Pro Audio

Bigger is better: meet the Audient EVO 8 interface

Audient’s EVO 8 offers up a new level of flexibility for the home studio. More inputs, outputs, and intuitive workflow — all at unbeatable value.

Audient is no stranger to the professional studio, with many of their consoles adorning recording spaces in its native England and abroad. With the recently released EVO 4, they signalled their intent to enter the home studio. With the newly minted EVO 8, they’ve consolidated this position and expanded on it.

While it would take a miracle to squeeze a whole band into the EVO 8, it offers ample flexibility. With more analog inputs and outputs, provision for a separate artist mix, and low latency recording at up to 96 kHz — it’s a boon for the solo producer, at home or on the road.

Over the last few decades, Audient has forged a reputation for robust build quality and cleanliness of sound. Offering up 58 dB of gain, there’s plenty of the company’s trademark headroom — for a multitude of sound sources and microphones — on the EVO 8. So even if you’re dusting off an old ribbon microphone for a recording, you won’t be drowning in noise as you crank up one of the four preamps.

While on the topic of microphones, phantom power across all four channels is as easy as pressing the corresponding channel number, then hitting the 48V button. To run phantom power across all channels simultaneously, you’ll need to use USB C to USB C — USB C to USB A will only send phantom power to channels one and two. Still, not bad at all for an exclusively bus-powered interface.

The rear of the EVO 8 presents four XLR combi jack inputs. This means you can plug in a standard XLR microphone, or a jack plug from a line-level device like a synth or a drum machine. Also on the rear are four outputs for potentially plugging in two pairs of studio monitors, reamping lines, monitor sends and more.

On the front resides two headphone outputs, which mute the corresponding rear outputs automatically when plugged in. There’s also a Hi-Z input, which will take over channel one when you plug in a guitar or bass. The DI itself is no slouch, which is fitted with a JFET transistor and imparts some tube-like warmth and character when you’re plugging into your favourite amp simulator.

Key to getting the most of the EVO 8 is understanding the EVO Mixer software. It’s easy to roll the eyes at the prospect of getting to grips with yet another window on an already packed computer screen, so thankfully, the software component of the EVO is about as user-friendly as it gets.

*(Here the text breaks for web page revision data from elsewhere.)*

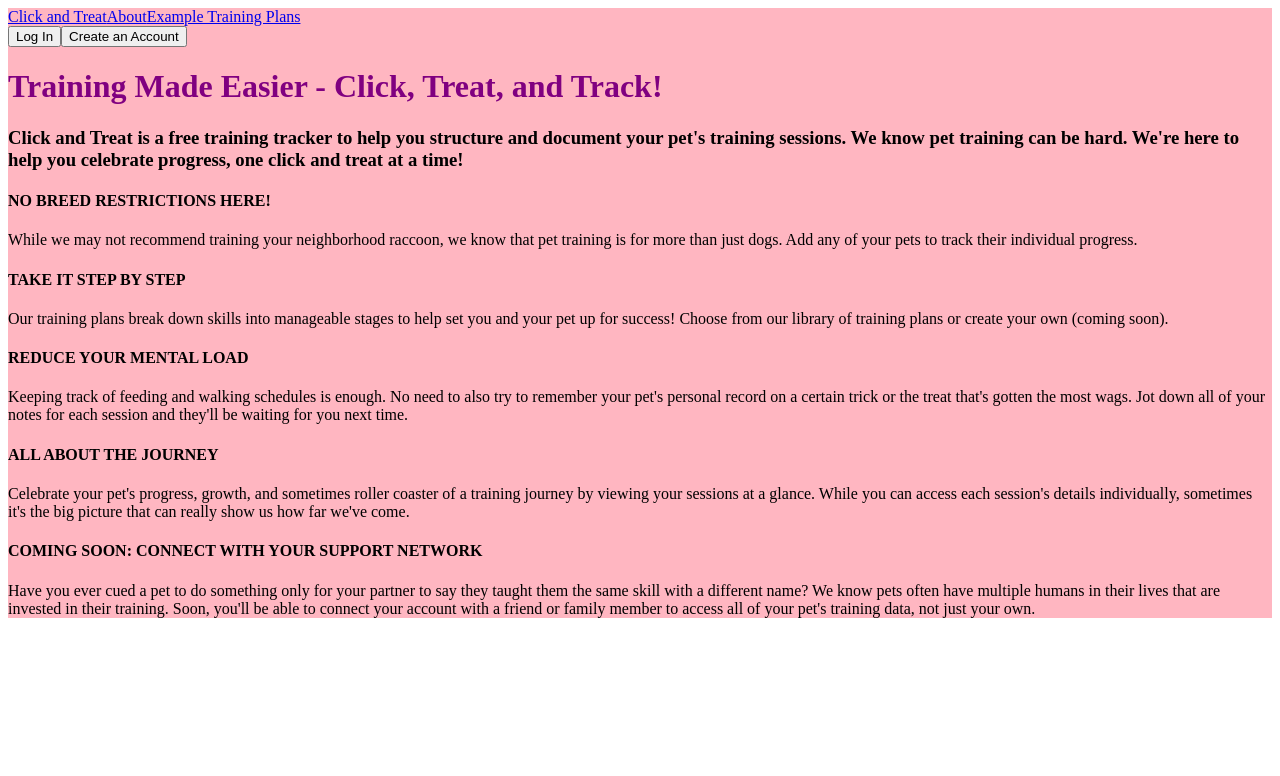
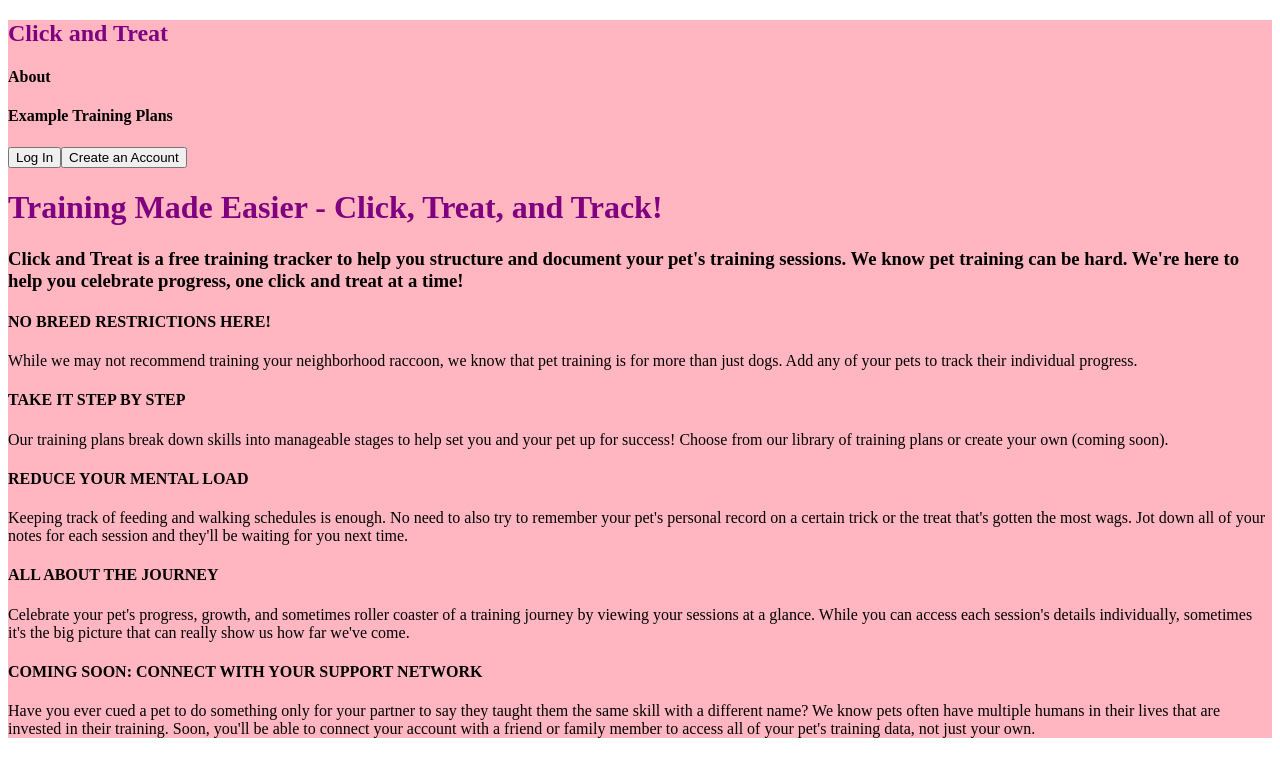
Before and after one commit to tati-guzman/click-and-treat, a React (Vite) app in the folder client/: page / in a window 1280 px wide. Shown: the top 776 px of the page. Built offline with nearby package versions, Linux system fonts and the light colour scheme; a web font is replaced by a local one.

Commit message:
Switches from links to using useNavigate to toggle React Router when buttons or headers are pressed and adds nav class to div for styling

```diff
--- a/client/src/components/NavBar.jsx
+++ b/client/src/components/NavBar.jsx
@@ -1,6 +1,6 @@
 //Import necessary functionalities
 import React from 'react';
-import { Link } from 'react-router-dom';
+import { useNavigate } from 'react-router-dom';
 import { UserStatus } from '../context/UserContext.jsx';
 
 //Import log in component to hang out in the upper right hand corner of the page
@@ -11,26 +11,30 @@ const NavBar = () => {
     //Import user information to toggle log in/log out buttons
     const { loggedUser, setLoggedUser } = UserStatus();
 
-    //Logout function to remove logged user
+    //Logout function to remove logged user and go back to home
     const logout = () => {
         setLoggedUser(null);
+        navigate('/homepage');
     }
 
+    //useNavigate hook to give the buttons the functionality to alter the routes
+    const navigate = useNavigate();
+
     return (
-        <nav>
+        <nav className="nav">
             {/* Replace header with logo in the future */}
 
             {loggedUser
-            ? <Link to="/dashboard">Click and Treat</Link>
-            : <Link to="/homepage">Click and Treat</Link>}
+            ? <h1 onClick={() => navigate('/dashboard')} className="nav">Click and Treat</h1>
+            : <h1 onClick={() => navigate('/homepage')} className="nav">Click and Treat</h1>}
 
-            <Link to="/about">About</Link>
-            <Link to="/examples">Example Training Plans</Link>
+            <h4 onClick={() => navigate('/about')}>About</h4>
+            <h4 onClick={() => navigate('/examples')}>Example Training Plans</h4>
 
             {loggedUser
             ? <div>
-                <Link to="/account"><button>Account Information</button></Link>
-                <Link to="/homepage"><button onClick={logout}>Log Out</button></Link>
+                <button onClick={() => navigate('/account')} className="nav">Account Information</button>
+                <button onClick={logout} className="nav">Log Out</button>
             </div>
             : <LogIn />}
         </nav>
```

When you open the box, you’ll find a quick start guide that directs you plug in the EVO 8 and download drivers and firmware if needed. Once you’ve progressed through this painless process, you’re presented with the uncluttered mixer window, which gives you faders, gain and phantom power for each of the four input channels.

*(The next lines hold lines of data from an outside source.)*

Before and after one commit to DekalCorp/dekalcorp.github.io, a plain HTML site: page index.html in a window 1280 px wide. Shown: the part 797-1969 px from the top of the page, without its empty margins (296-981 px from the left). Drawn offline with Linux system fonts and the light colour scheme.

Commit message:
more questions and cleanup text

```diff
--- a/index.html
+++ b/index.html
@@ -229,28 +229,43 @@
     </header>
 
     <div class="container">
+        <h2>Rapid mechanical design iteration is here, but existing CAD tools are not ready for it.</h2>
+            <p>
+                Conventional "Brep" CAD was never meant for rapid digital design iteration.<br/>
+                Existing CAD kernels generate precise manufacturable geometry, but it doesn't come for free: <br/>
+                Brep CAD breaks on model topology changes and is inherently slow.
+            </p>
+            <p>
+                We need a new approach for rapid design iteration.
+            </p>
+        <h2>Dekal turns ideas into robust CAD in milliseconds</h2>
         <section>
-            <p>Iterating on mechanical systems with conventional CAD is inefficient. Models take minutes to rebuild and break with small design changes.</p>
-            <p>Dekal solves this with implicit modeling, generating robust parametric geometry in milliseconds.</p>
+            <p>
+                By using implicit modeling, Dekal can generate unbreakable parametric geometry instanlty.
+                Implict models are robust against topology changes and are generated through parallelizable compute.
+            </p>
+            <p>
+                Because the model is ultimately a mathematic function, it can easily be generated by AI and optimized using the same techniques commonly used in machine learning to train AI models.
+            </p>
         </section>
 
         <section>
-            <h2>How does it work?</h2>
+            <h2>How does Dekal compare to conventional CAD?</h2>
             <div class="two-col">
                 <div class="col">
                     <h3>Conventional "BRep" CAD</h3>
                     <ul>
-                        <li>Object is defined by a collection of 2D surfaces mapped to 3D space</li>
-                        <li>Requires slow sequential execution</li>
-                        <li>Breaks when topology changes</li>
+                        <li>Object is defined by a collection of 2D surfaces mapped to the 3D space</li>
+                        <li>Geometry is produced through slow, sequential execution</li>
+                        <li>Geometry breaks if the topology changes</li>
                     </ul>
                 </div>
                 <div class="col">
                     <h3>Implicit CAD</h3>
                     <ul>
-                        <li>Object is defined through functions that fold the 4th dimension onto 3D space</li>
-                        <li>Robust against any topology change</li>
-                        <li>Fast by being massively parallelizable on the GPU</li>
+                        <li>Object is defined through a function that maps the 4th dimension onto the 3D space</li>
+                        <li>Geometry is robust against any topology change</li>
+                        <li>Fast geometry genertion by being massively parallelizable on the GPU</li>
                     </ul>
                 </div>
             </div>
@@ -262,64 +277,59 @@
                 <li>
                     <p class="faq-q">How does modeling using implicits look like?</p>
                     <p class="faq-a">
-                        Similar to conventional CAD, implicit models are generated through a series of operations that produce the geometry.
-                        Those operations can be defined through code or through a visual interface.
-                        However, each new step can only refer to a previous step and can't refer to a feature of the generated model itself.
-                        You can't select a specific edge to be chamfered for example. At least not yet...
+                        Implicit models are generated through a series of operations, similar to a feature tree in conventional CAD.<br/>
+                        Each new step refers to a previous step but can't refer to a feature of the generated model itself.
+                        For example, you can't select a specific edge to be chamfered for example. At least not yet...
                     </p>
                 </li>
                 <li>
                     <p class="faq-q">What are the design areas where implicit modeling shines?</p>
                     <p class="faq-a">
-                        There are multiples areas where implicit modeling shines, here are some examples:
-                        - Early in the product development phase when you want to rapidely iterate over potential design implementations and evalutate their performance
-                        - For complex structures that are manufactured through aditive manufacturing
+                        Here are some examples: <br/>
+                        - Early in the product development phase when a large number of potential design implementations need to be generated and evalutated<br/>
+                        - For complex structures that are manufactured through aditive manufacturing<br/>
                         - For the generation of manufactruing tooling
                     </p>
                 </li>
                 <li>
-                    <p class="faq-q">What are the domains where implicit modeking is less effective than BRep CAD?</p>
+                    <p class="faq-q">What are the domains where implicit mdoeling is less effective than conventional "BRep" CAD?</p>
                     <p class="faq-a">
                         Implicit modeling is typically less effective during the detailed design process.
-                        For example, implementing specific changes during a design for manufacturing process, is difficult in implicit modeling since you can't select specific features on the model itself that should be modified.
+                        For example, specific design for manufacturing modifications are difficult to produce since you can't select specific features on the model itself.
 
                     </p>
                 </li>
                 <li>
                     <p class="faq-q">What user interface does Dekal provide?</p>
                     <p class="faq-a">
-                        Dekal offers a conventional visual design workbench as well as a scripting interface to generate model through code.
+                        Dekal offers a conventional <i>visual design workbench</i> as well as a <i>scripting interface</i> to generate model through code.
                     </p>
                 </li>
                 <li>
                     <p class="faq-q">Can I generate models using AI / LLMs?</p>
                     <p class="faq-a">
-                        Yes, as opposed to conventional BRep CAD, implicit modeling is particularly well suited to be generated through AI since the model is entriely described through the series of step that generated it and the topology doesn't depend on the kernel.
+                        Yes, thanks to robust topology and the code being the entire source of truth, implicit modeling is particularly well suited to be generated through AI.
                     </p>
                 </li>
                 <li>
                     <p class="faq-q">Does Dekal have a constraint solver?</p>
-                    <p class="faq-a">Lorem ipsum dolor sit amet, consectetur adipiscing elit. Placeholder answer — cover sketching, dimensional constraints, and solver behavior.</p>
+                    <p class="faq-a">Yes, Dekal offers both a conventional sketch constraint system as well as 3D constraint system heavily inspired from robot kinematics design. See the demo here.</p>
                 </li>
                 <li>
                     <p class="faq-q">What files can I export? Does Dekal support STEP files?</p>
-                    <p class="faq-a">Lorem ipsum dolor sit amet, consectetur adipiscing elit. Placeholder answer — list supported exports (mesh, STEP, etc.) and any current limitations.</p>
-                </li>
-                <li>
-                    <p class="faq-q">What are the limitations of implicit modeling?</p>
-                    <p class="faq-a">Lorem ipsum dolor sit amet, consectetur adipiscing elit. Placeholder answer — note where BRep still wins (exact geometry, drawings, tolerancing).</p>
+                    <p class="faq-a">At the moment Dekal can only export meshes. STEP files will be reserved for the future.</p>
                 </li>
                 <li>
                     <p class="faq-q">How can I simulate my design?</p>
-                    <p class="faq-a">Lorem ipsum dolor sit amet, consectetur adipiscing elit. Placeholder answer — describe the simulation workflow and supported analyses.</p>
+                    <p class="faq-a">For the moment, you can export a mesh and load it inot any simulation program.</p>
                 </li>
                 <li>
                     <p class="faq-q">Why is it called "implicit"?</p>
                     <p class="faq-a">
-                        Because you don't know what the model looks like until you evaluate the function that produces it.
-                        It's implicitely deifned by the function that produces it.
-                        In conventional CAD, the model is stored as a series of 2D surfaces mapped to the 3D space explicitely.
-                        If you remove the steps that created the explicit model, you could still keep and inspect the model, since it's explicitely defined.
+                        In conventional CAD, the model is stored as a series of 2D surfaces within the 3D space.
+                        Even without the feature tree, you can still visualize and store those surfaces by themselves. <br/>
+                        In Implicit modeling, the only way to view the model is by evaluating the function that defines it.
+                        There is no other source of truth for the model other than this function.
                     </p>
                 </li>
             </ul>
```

Audient EVO 8

There are stereo faders for outputs 1 and 2; 3 and 4 — both of which can be folded down into mono. Also along for the ride is the brilliant ‘Loop-Back’ function, which allows you to record computer audio — for example, from a remote contributor to a podcast — onto a separate DAW channel. It really is an ingenious inclusion which makes the EVO 8 an even better bang-for-buck proposition.

The Mixer is also where you can find Artist Mix mode. The extra outputs that come with the EVO 8 make it more feasible to create dedicated mixes for talent. With Artist Mix, you can set up low latency foldback for musicians, while monitoring through your DAW, using a whole different set of processors.

Overall, the EVO 8 package is nigh on irresistible. It’s not a miracle — it is made from plastic after all, unlike the aluminium that’s favoured by more expensive competitors. The sparseness of its buttons and master knob and it’s functional labelling doesn’t exude ‘pro studio’.

It is clear, however, that Audient has applied a lot of imagination and foresight to the creation of the EVO 8. The simplicity of its functionality — not to mention ‘Smart Gain’, which will automatically set an appropriate input level after a quick audition — might not be for all, but for many, it will be a godsend. The big brother of the EVO 4 has enough options to accommodate the growing studio, with a quality of sound that won’t let anyone down.

For more details, visit Studio Connections.